Instead, we all got excited to see some of our most beloved characters and storylines go up for awards. One of the most beloved by those round the globe, and especially here in South Africa was Black Panther. The film took home $1.23 billion in box offices around the world, and won three Oscars: Ruth E. Carter, a three time nominee (for Amistad and Malcolm X) won Best Costume Design; Best Production was accepted by Hannah Beachler; and Best Original Score was awarded to Ludwig Görransson.
Connie Chiume, South Africa’s television, theatre and film sweetheart talks to African Independent about her experience working on the Oscar-winning set. She played a mining elder, heading the mining of Vibranium – a pivotal material in the movie which symbolises some of Wakanda’s value. The African culture is seamlessly displayed here, as “it shows how big a role the elderly people play, or the elders even if they’re not old, in African culture.”
Indeed, vast amounts of preparation and research determine the authenticity of a movie. For Black Panther, expert research would opportunely debunk international African stereotypes.

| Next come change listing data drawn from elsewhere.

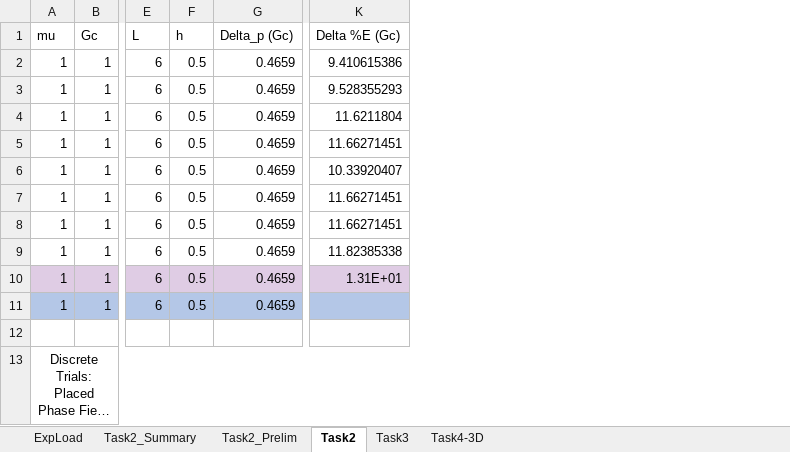
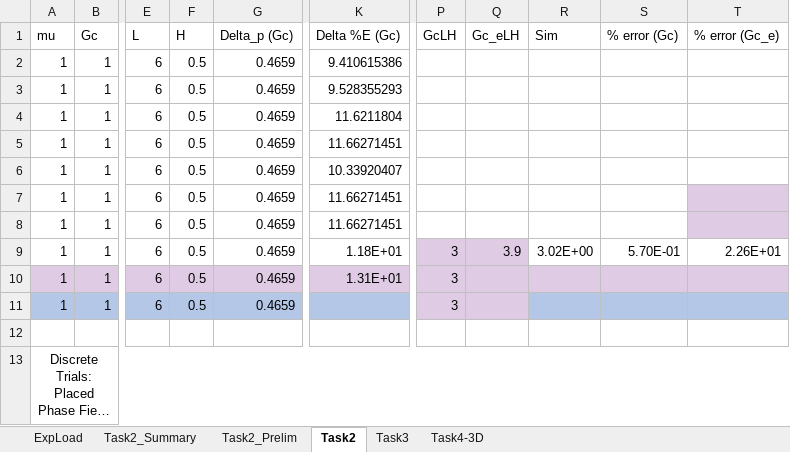
Before and after one commit to idaang267/FEniCS, an Excel workbook: Phase_Field_Fracture/Figures/LengthTest.xlsx, sheet Task2, drawn as a sheet; only a part is shown, gaps mark what is left out; long unchanged cells end in …; values as stored, in another font and other column widths than the file's, no borders; the diff names each change by its address in the sheet, - before the commit and + after, or states it on an @@ line.

```diff
--- a/Phase_Field_Fracture/Figures/LengthTest.xlsx (sheet Task2)
+++ b/Phase_Field_Fracture/Figures/LengthTest.xlsx (sheet Task2)
+column P (GcLH), rows 9-11: all 3
+column Q (Gc_eLH), row 9: 3.9
+column R (Sim), row 9: 3.02E+00
+column S (% error (Gc)), row 9: 5.70E-01
+column T (% error (Gc_e)), row 9: 2.26E+01
-F1: h
+F1: H
-K9 (Delta %E (Gc)): 11.82385338
+K9 (Delta %E (Gc)): 1.18E+01
```
Also changed, not shown: sheet Task2_Summary, sheet ExpLoad, formulas that keep their value, Phase_Field_Fracture/Figures/2D_Energies.xlsx, 32 other files.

Of course the movie is fictional, as is Wakanda, but African intelligence, language and music culture were celebrated- correctly. IsiXhosa was used in the film, Amawololo was playing as the music in the laboratory and Basotho blankets were featured on the warriors. Indeed, Connie happily contends that “the head of departments came here to do their research, so that we demystified the Tarzan myth from the minds of the world.” The film's ultimate success, as proved last night, proves that Connie was right when she stated the in-depth research made the film so acclaimed. “They sent a lot of people here from the music side, from the costumes, from the scriptwriting. They did the right thing.”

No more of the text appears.